You weren’t born knowing everything. People had to tell you what you needed to know, and that’s how you learn. You can guess sometimes, or figure other things out on […]
You’ve changed your mind.
That’s allowed, you know. You can go in a different direction, pick something else, try another thing, have do-overs, or have two. Pencils come with erasers, few things are forever, and in “Once A Cop” by Cory Pegues, change may be good.
Born the second-youngest with four much older sisters, Cory Pegues grew up in a middle-class, mostly-Black neighborhood in Queens, New York. Although his father was largely absent, Pegues basked in the affection of an extended family and he was secure, until his mother began moving her children from one run-down home to a more-run-down home.
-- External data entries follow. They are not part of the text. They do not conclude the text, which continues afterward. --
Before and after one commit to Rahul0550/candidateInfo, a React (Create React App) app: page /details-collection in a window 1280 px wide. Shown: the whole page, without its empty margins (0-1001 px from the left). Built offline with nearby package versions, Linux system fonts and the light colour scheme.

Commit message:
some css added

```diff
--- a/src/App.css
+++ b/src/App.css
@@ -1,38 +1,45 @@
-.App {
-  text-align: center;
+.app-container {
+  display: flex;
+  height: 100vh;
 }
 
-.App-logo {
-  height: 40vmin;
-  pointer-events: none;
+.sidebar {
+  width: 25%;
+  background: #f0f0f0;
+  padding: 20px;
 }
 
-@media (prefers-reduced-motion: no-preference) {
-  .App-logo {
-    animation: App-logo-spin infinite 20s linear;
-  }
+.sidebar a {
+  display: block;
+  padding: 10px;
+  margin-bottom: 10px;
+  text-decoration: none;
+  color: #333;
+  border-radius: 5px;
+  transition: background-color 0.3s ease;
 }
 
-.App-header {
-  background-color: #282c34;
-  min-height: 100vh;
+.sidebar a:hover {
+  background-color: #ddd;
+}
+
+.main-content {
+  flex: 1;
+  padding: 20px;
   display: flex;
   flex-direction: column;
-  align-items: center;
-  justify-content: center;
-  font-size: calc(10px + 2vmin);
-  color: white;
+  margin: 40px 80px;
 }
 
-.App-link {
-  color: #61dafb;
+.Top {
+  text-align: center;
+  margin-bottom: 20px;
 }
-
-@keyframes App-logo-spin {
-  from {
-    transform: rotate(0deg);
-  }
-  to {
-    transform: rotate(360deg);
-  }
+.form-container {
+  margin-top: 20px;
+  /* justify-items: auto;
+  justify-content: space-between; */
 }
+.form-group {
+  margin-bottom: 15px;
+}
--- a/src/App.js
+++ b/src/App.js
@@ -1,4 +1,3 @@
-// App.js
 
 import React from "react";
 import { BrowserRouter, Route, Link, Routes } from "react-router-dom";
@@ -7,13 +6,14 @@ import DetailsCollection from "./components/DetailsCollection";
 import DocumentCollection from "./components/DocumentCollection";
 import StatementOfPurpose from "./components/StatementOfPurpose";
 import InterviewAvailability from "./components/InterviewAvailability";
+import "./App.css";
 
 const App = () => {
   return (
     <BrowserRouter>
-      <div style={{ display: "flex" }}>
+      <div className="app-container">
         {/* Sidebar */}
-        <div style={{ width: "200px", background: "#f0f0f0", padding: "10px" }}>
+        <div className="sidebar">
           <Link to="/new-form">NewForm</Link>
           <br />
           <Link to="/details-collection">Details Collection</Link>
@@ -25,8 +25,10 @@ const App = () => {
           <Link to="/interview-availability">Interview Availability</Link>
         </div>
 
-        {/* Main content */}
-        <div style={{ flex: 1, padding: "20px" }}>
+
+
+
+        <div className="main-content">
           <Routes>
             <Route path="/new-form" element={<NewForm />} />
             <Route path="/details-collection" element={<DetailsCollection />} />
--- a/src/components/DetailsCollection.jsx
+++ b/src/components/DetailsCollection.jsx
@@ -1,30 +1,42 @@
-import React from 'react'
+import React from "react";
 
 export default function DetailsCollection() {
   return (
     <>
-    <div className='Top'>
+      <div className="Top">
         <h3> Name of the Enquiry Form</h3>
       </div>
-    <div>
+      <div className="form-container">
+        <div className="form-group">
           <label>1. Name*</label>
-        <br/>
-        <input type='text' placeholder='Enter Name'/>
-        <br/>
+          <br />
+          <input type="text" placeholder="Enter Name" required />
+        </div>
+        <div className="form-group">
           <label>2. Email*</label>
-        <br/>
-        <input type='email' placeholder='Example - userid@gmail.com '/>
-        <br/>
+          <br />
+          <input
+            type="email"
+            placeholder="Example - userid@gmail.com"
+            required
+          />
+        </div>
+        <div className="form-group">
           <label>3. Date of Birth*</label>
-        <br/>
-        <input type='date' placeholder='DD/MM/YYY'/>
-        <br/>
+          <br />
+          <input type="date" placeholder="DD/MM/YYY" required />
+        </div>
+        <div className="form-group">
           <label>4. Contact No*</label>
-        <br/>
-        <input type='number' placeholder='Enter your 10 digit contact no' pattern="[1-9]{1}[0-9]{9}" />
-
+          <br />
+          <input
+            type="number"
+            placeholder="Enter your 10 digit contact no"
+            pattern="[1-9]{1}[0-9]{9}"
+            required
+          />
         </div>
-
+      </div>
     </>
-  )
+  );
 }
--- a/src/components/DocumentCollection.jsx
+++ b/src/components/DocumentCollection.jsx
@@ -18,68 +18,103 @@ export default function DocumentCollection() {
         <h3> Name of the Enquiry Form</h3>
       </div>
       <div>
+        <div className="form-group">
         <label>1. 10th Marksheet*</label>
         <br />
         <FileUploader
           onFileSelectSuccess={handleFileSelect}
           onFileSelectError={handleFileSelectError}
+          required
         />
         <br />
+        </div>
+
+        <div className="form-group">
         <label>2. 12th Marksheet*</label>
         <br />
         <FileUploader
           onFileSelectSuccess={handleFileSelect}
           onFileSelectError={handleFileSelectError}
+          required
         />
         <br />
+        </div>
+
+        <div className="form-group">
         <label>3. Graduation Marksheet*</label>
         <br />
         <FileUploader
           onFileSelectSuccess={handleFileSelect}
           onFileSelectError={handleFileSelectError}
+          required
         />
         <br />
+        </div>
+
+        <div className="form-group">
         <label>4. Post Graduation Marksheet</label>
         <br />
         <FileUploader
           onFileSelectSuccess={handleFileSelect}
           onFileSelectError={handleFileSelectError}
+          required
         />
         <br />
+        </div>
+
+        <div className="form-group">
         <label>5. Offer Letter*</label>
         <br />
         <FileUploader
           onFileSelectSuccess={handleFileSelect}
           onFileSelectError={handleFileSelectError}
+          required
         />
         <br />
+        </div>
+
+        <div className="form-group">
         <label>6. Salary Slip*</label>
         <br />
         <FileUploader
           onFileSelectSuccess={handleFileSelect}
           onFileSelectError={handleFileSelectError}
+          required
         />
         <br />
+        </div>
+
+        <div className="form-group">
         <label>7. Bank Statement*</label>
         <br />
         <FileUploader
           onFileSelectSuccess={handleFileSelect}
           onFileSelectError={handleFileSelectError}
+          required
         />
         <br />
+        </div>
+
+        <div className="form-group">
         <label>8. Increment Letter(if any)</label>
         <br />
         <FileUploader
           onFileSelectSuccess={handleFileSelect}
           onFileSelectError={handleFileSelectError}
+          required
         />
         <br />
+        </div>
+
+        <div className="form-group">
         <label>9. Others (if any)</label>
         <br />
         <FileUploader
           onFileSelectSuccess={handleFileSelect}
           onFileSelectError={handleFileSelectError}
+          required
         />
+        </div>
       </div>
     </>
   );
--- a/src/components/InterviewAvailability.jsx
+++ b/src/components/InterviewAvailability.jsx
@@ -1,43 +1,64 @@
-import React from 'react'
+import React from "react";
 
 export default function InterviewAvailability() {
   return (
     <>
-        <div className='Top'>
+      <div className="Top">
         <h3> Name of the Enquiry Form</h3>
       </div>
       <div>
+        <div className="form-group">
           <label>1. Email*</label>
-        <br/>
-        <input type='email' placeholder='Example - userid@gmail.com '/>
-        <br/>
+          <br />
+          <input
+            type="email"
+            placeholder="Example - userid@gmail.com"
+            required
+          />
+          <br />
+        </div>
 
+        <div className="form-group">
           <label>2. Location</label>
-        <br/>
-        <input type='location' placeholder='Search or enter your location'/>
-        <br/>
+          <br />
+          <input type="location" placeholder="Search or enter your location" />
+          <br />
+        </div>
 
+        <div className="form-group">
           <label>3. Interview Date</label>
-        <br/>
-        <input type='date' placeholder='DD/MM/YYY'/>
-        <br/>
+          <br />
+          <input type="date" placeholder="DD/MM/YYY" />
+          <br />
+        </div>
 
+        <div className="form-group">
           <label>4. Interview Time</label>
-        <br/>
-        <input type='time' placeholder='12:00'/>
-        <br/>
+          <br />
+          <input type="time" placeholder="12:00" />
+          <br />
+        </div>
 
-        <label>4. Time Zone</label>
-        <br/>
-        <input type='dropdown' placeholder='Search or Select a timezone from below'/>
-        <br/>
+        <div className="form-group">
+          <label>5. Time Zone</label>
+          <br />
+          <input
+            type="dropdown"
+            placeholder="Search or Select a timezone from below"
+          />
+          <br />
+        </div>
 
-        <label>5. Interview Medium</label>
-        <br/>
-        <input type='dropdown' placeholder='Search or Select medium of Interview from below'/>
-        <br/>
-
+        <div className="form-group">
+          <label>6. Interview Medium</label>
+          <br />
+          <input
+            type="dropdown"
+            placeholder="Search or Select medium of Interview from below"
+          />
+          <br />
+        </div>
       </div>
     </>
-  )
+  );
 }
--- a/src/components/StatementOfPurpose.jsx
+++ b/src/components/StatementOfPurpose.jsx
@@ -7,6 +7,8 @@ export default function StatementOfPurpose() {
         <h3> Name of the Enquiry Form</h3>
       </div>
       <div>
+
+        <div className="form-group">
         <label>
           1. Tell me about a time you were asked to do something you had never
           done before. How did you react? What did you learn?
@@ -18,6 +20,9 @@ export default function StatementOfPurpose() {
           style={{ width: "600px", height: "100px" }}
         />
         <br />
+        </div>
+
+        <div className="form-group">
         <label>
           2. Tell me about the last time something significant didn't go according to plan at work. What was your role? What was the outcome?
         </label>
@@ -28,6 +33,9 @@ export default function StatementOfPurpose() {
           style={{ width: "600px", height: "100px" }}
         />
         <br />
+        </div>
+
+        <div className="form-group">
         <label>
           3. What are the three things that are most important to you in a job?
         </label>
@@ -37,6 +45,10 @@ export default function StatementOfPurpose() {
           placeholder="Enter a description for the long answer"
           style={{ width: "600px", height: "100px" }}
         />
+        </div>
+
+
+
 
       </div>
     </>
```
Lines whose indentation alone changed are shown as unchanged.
You’ve changed your mind.
That’s allowed, you know. You can go in a different direction, pick something else, try another thing, have do-overs, or have two. Pencils come with erasers, few things are forever, and in “Once a Cop” by Cory Pegues, change may be good.
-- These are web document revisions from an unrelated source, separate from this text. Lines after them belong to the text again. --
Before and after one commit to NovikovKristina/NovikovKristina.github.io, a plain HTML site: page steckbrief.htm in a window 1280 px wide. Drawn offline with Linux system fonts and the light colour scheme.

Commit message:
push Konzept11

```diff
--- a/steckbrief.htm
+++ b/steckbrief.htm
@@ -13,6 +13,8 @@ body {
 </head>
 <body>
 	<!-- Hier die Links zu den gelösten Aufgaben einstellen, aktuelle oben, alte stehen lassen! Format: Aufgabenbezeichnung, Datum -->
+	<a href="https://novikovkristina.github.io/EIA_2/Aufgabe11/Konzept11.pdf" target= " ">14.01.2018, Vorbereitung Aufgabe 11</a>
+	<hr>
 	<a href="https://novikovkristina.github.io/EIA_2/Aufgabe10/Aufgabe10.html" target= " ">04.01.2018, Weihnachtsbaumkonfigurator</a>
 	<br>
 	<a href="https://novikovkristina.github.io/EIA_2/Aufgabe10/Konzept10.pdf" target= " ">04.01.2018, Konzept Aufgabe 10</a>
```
Your friends follow what you have to say.
Whether on social media or otherwise, they listen to you and understand, ask your opinion, seek your wisdom, and look to your lead. With them, you live a good life. Have followers like those, as you’ll see in “Madame President” by Helene Cooper, and you can change the world.
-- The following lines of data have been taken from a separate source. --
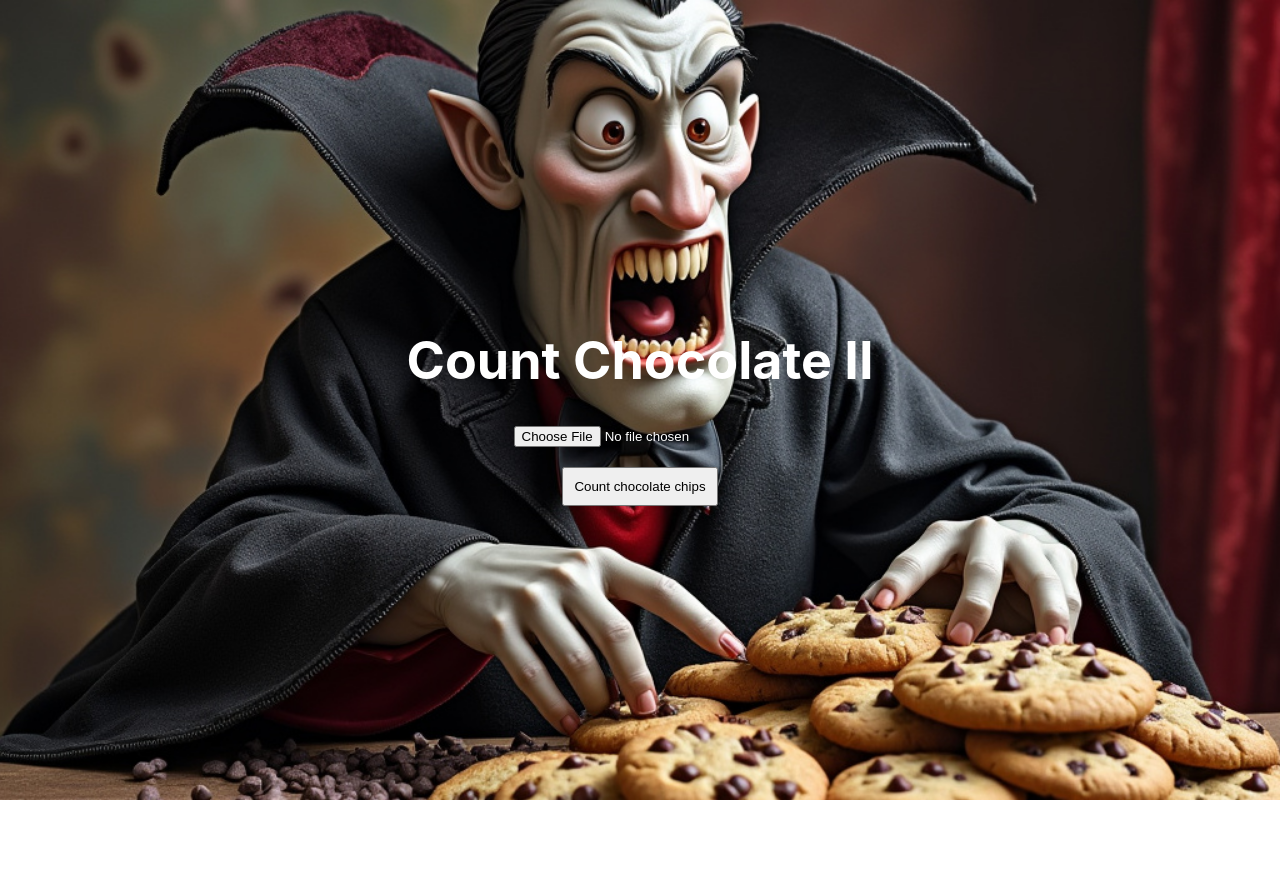
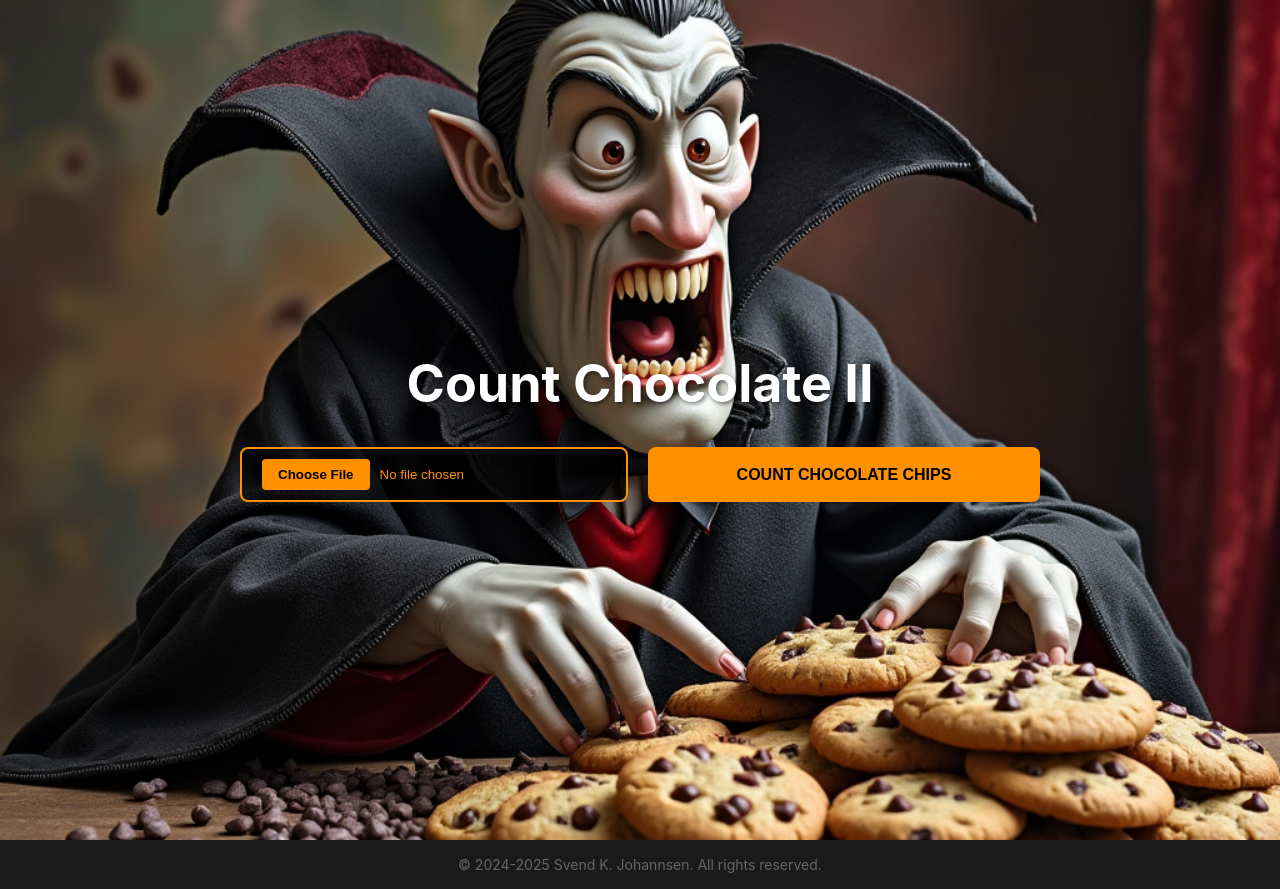
Before and after one commit to svendjo/c6-www, a React (Create React App) app: page / in a window 1280 px wide. Before the commit the page ends 800 px from the top, so only its background shows below. Built offline with nearby package versions, Linux system fonts and the light colour scheme.

Commit message:
Use classification model. Updated design.

```diff
--- a/src/App.css
+++ b/src/App.css
@@ -1,16 +1,5 @@
 .App {
   text-align: center;
-}
-
-.App-logo {
-  height: 40vmin;
-  pointer-events: none;
-}
-
-@media (prefers-reduced-motion: no-preference) {
-  .App-logo {
-    animation: App-logo-spin infinite 20s linear;
-  }
 }
 
 .App-header {
@@ -25,17 +14,122 @@
   justify-content: center;
   font-size: calc(10px + 2vmin);
   color: white;
+  padding: 20px;
 }
 
-.App-link {
-  color: #61dafb;
+.footer {
+  background-color: #1a1a1a;
+  color: #666666;
+  padding: 1rem;
+  text-align: center;
+  font-size: 0.875rem;
+  margin-top: auto;
 }
 
-@keyframes App-logo-spin {
-  from {
-    transform: rotate(0deg);
-  }
-  to {
-    transform: rotate(360deg);
-  }
+h1 {
+  text-shadow: 2px 2px 4px rgba(0, 0, 0, 0.5);
+  margin-bottom: 2rem;
 }
+
+/* Controls container for side-by-side layout */
+.controls-container {
+  display: flex;
+  gap: 20px;
+  width: 100%;
+  max-width: 800px;
+  padding: 0 20px;
+  margin-bottom: 20px;
+  justify-content: center;
+  flex-wrap: wrap;
+}
+
+/* Custom file input styling */
+input[type="file"] {
+  background: rgba(0, 0, 0, 0.7);
+  color: #ff9100;
+  padding: 10px 20px;
+  border: 2px solid #ff9100;
+  border-radius: 8px;
+  cursor: pointer;
+  flex: 1;
+  min-width: 200px;
+  max-width: 400px;
+}
+
+input[type="file"]::-webkit-file-upload-button {
+  background: #ff9100;
+  color: black;
+  padding: 8px 16px;
+  border: none;
+  border-radius: 4px;
+  cursor: pointer;
+  margin-right: 10px;
+  font-weight: bold;
+}
+
+/* Button styling */
+button {
+  background: #ff9100;
+  color: black;
+  padding: 12px 24px;
+  border: none;
+  border-radius: 8px;
+  font-weight: bold;
+  cursor: pointer;
+  transition: all 0.3s ease;
+  text-transform: uppercase;
+  font-size: 1rem;
+  flex: 1;
+  min-width: 200px;
+  max-width: 400px;
+}
+
+button:hover {
+  background: #ff6d00;
+  transform: scale(1.05);
+  box-shadow: 0 0 15px rgba(255, 145, 0, 0.5);
+}
+
+/* Image container */
+.image-container {
+  margin: 1rem 0;
+  background: rgba(0, 0, 0, 0.7);
+  padding: 10px;
+  border-radius: 8px;
+  border: 2px solid #ff9100;
+  width: 80%;
+  max-width: 800px;
+}
+
+.image {
+  max-width: 100%;
+  max-height: 300px;
+  border-radius: 4px;
+  display: block;
+  margin: 0 auto;
+}
+
+/* Result bubble container */
+.result-bubble-container {
+  width: 100%;
+  display: flex;
+  justify-content: center;
+  margin-bottom: 2rem;
+}
+
+/* Result bubble */
+.result-bubble {
+  background-color: rgba(0, 0, 0, 0.8);
+  color: #ff9100;
+  padding: 20px;
+  border-radius: 15px;
+  max-width: 300px;
+  border: 2px solid #ff9100;
+  box-shadow: 0 0 15px rgba(255, 145, 0, 0.3);
+}
+
+.result-bubble-text {
+  font-size: 18px;
+  margin: 0;
+  font-weight: bold;
+}
--- a/src/App.js
+++ b/src/App.js
@@ -1,9 +1,20 @@
 import React, { useState } from 'react';
 import './App.css';
 
+const ResultBubble = ({ text }) => {
+  return (
+    <div className="result-bubble-container">
+      <div className="result-bubble">
+        <p className="result-bubble-text">{text}</p>
+      </div>
+    </div>
+  );
+};
+
 function App() {
   const [image, setImage] = useState(null);
-  const [prediction, setPrediction] = useState(null);
+  const [result, setResult] = useState(null);
+  const [resultText, setResultText] = useState(null);
 
   const handleImageUpload = (e) => {
     const file = e.target.files[0];
@@ -24,7 +35,6 @@ function App() {
     formData.append('file', blob, 'image.jpg');
 
     try {
-      // curl -X POST https://22y7kxtymk.us-west-2.awsapprunner.com/predict -F 'file=@/Users/svend/Coursera/tensorflow-1-public/C6/prediction.jpg'
       const response = await fetch('https://22y7kxtymk.us-west-2.awsapprunner.com/predict', {
         method: 'POST',
         body: formData,
@@ -35,10 +45,12 @@ function App() {
       }
 
       const data = await response.json();
-      setPrediction(data.prediction); // Assuming the API returns a prediction in a 'prediction' field
+      setResult(data.prediction);
+      setResultText(data.prediction_text);
     } catch (error) {
       console.error('Error:', error);
-      setPrediction('Error in prediction');
+      setResult(0);
+      setResultText('The count regretfully cannot be made at this time');
     }
   };
 
@@ -54,25 +66,39 @@ function App() {
     return new Blob([u8arr], { type: mime });
   }
 
+  const getPredictionMessage = () => {
+    if (!result || !resultText) return null;
+
+    if (resultText === "Cookie") {
+      return `There are ${Math.round(result)} chocolate chips in the cookie.`;
+    } else {
+      return "That is not a cookie!";
+    }
+  };
+
   return (
-    <div className='App'>
-      <header className='App-header'>
-      <h1>Count Chocolate II</h1>
-      <input type="file" accept="image/jpeg" onChange={handleImageUpload} />
-      {image && (
-        <div>
-          <h2>Uploaded Image:</h2>
-          <img src={image} alt="Uploaded" style={{ maxWidth: '100%', maxHeight: '300px' }} />
+    <div className="App">
+      <header className="App-header">
+        <h1>Count Chocolate II</h1>
+
+        {result !== null && resultText !== null && (
+          <ResultBubble text={getPredictionMessage()} />
+        )}
+
+        <div className="controls-container">
+          <input type="file" accept="image/jpeg" onChange={handleImageUpload} />
+          <button onClick={handleSubmit}>Count chocolate chips</button>
         </div>
-      )}
-      <button onClick={handleSubmit} style={{ marginTop: '20px', padding: '10px' }}>Count chocolate chips</button>
-      {prediction !== null && (
-        <div style={{ marginTop: '20px' }}>
-          <h2>Result:</h2>
-          <p>{prediction}</p>
-        </div>
-      )}
+
+        {image && (
+          <div className="image-container">
+            <img src={image} alt="Uploaded" className="image" />
+          </div>
+        )}
       </header>
+      <footer className="footer">
+        © 2024-2025 Svend K. Johannsen. All rights reserved.
+      </footer>
     </div>
   );
 }
```
Also changed, not shown: 1 other file (tests, documents, lock files or other folders).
“This child will be great.”
The authors may have said it best near the end of the book: Malcolm X “died in the struggle for Black power.” It was not the “Black Power” so fiercely espoused by more radical civil rights leaders of the 1960s but, rather, Malcolm X’s death being the result of a vindictive struggle within the upper echelon of the Nation of Islam that found sports icon Muhammad Ali caught in the crosshairs.
Sometimes, you feel like a boiling pot.
That’s because you’ve been cooking a story up and it bubbles and rolls just below the
surface of your mind, waiting to burst forth into a bestseller for an eager audience. It’s
always been your dream to be a famous author – and that could happen, but there’s work
to do first. “Infinite Words” by Zane can get you started.
Mixing musical genres is such a given in contemporary entertainment that one is tempted to believe that this is a new phenomenon. In actuality, this co-mingling of “tropes” or stylistic embellishments associated with specific musical idioms to create new and different effects, has been around since the first immigrants to the New World intentionally put together sounds to amuse themselves.
Politics have arguably been a part of the music of the African Diaspora every since the first slave ship off loaded its cargo in the New World. The Africans fashioned musical idioms as a salve for their wretched existence in their new homeland.